### Exercise inputs:
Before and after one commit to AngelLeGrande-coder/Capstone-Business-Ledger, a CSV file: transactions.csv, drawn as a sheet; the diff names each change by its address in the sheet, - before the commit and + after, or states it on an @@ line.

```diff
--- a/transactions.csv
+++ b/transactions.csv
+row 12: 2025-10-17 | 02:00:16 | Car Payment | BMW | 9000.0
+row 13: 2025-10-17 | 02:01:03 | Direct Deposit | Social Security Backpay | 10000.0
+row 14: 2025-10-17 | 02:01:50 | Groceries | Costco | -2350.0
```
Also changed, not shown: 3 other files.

### What the task requires:
Repeat the material above exactly, including every line.

### Answer space:
Before and after one commit to AngelLeGrande-coder/Capstone-Business-Ledger, a CSV file: transactions.csv, drawn as a sheet; the diff names each change by its address in the sheet, - before the commit and + after, or states it on an @@ line.

```diff
--- a/transactions.csv
+++ b/transactions.csv
+row 12: 2025-10-17 | 02:00:16 | Car Payment | BMW | 9000.0
+row 13: 2025-10-17 | 02:01:03 | Direct Deposit | Social Security Backpay | 10000.0
+row 14: 2025-10-17 | 02:01:50 | Groceries | Costco | -2350.0
```
Also changed, not shown: 3 other files.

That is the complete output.